Eager reader of history, mystery, classics, biographies, steampunk, lit fic, science, scifi, and etc. My reviews are mostly positive--I rarely finish or write about books I don't enjoy. My TBR is too high for that.
Arsenic ball gowns? "Crinoline fires” that killed 3,000 women between the late 1850s and late 1860s in England?
Potentially deadly Victorian fashions are featured in the exhibition Fashion Victims: The Pleasures and Perils of Dress in the 19th Century which will open June 18 in Toronto’s Bata Shoe Museum. There's an article about it Maclean's--here's what it says about the ball gown:
The “arsenic” ball gown sits on a headless dressmaker’s form in the basement archives of Toronto’s Bata Shoe Museum as senior curator Elizabeth Semmelhack, wearing cotton conservators’ gloves, expounds upon its vintage (late 1860s), its provenance (Australia), its exquisite construction—and, most relevantly, its ability to kill.
The green of the shimmering silk, now slightly faded, was one of the Victorian era’s most fashionable hues; people, mostly women, wore it even after it was widely known that the arsenic-based dye responsible for the colour could lead to horrible physical suffering and early death. When asked if the dress poses any danger still, Semmelhack pauses. “We’ve been counselled not to lick it,” she says, laughing.

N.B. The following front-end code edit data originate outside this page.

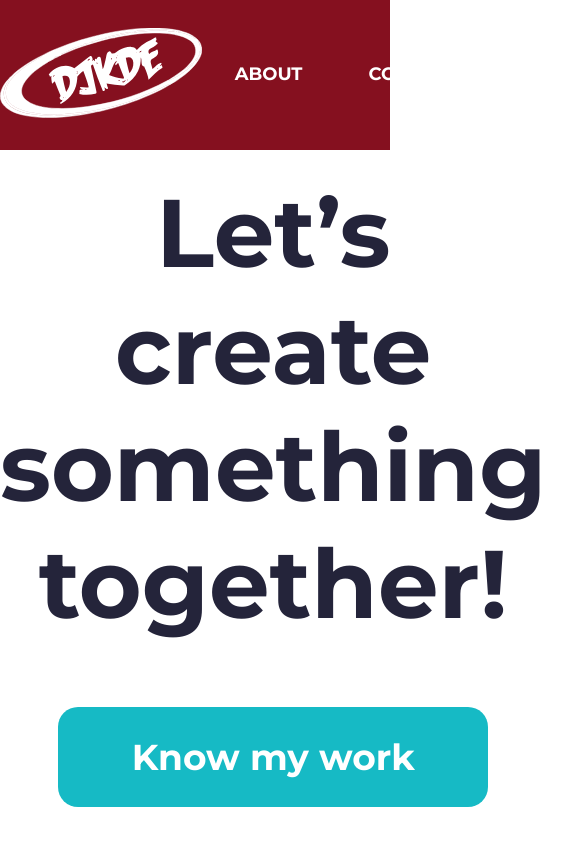
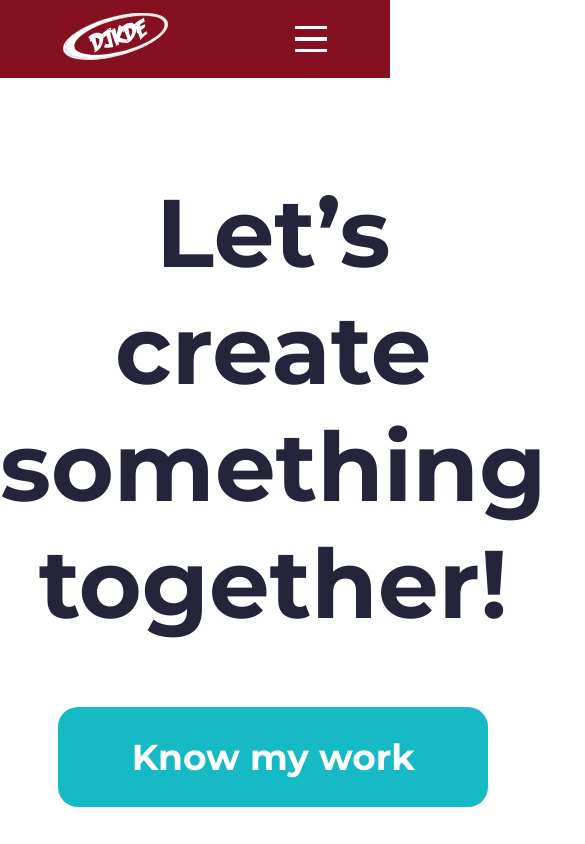
Before and after one commit to Djkde01/Portfolio-Frontend, a React (Create React App) app: page / in a window 390 px wide. Shown: the top 844 px of the page, 585 px wide, since content can reach past the window. Built offline with nearby package versions, Linux system fonts and the light colour scheme.

Commit message:
Added responsive header

```diff
--- a/src/components/Header.jsx
+++ b/src/components/Header.jsx
@@ -1,21 +1,45 @@
-import React from 'react'
+import React, {useState} from 'react'
 
 import '../styles/Header.css'
 import logo from '../assets/media/LogoVectorWhite.svg';
+import { Link } from 'react-router-dom';
 
 const Header = () => {
+    const [click, setClick] = useState(false);
+
+    const handleClick = () =>{
+        setClick(!click);
+    }
+
+    const closeMobileMenu = () =>{
+        setClick(false);
+    }
+
     return (
         <header className="header">
-            <span className="header-logo">
-                <a href="/"><img src={logo} alt="Djkde Logo"/></a>
-            </span>
-            <nav className="header-menu">
-                <ul className="header-menu--list">
-                    <li className="header-menu--item"><a href="/about">About</a></li>
-                    <li className="header-menu--item"><a href="/">Content</a></li>
-                    <li className="header-menu--item"><a href="/">Projects</a></li>
-                    <li className="header-menu--item"><a href="/">Contact</a></li>
+            <Link to="/" className="header-logo">
+                <img src={logo} alt="Djkde Logo"/>
+            </Link>
+            <nav>
+                <ul className={click ? "header-menu--list active" : "header-menu--list"}>
+                    <li className="header-menu--item">
+                        <Link to="/about" onClick={closeMobileMenu}>About</Link>
+                    </li>
+                    <li className="header-menu--item">
+                        <Link to="/">Content</Link>
+                    </li>
+                    <li className="header-menu--item">
+                        <Link to="/projects">Projects</Link>
+                    </li>
+                    <li className="header-menu--item">
+                        <Link to="/">Contact</Link>
+                    </li>
                 </ul>
+            <div className={click ? "pencet Diam" : "pencet"} onClick={handleClick}>
+                <span></span>
+                <span></span>
+                <span></span>
+            </div>
             </nav>
         </header>
     )
--- a/src/styles/AboutHero.css
+++ b/src/styles/AboutHero.css
@@ -19,8 +19,6 @@
     grid-template-rows: auto 1fr;
     justify-items: center;
   }
-}
-@media (max-width: 375px) {
   .hero-image {
     height: 219px;
   }
--- a/src/styles/Header.css
+++ b/src/styles/Header.css
@@ -11,12 +11,12 @@
   height: 90px;
 }
 .header-menu--list {
+  margin: 0;
+  display: grid;
+  grid-template-columns: repeat(4, auto);
+  list-style: none;
+  justify-content: end;
   padding: 0;
-  list-style: none;
-  width: 600px;
-}
-.header-menu--item {
-  display: table-cell;
 }
 .header-menu--item a {
   color: var(--light);
@@ -31,7 +31,6 @@
   content: "";
   display: block;
   height: 2px;
-  left: 50%;
   background: var(--light);
   transition: width 0.3s ease 0s, left 0.3s ease 0s;
   width: 0;
@@ -40,3 +39,65 @@
   width: 100%;
   left: 0;
 }
+.pencet .Diam {
+  display: none;
+}
+@media (max-width: 834px) {
+  .header {
+    height: 78px;
+  }
+  .header-logo img {
+    height: 47px;
+  }
+  .header-menu--list {
+    display: flex;
+    flex-direction: column;
+    width: 100%;
+    height: 100vh;
+    position: absolute;
+    top: 78px;
+    left: -100%;
+    opacity: 1;
+    transition: all 0.5s ease;
+  }
+  .header-menu--list.active {
+    background-color: var(--dark);
+    left: 0;
+    opacity: 1;
+    transition: all 0.5s ease;
+    z-index: 1;
+  }
+  .header-menu--item {
+    text-align: center;
+    padding: 40px 0;
+    width: 100%;
+  }
+  .pencet {
+    display: flex;
+    align-items: center;
+    flex-direction: column;
+    cursor: pointer;
+  }
+
+  .pencet span {
+    background-color: var(--light);
+    width: 2em;
+    height: 0.2em;
+    margin: 0.26em 0;
+    display: block;
+    transition: all 0.4s ease;
+    transform-origin: 0 0;
+  }
+
+  .Diam span:nth-child(1) {
+    transform: rotate(45deg) translate(1px, -1px);
+  }
+
+  .Diam span:nth-child(2) {
+    transform: scaleX(0);
+  }
+
+  .Diam span:nth-child(3) {
+    transform: rotate(-45deg) translate(1px, 0);
+  }
+}
```
Also changed, not shown: 1 other file (tests, documents, lock files or other folders).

The prime risk, Semmelhack explains, was for the wearer who would sweat and absorb it. But the dangers of the dye didn’t end there: They extended to a long chain of people, from factory workers to seamstresses to fellow ball-goers.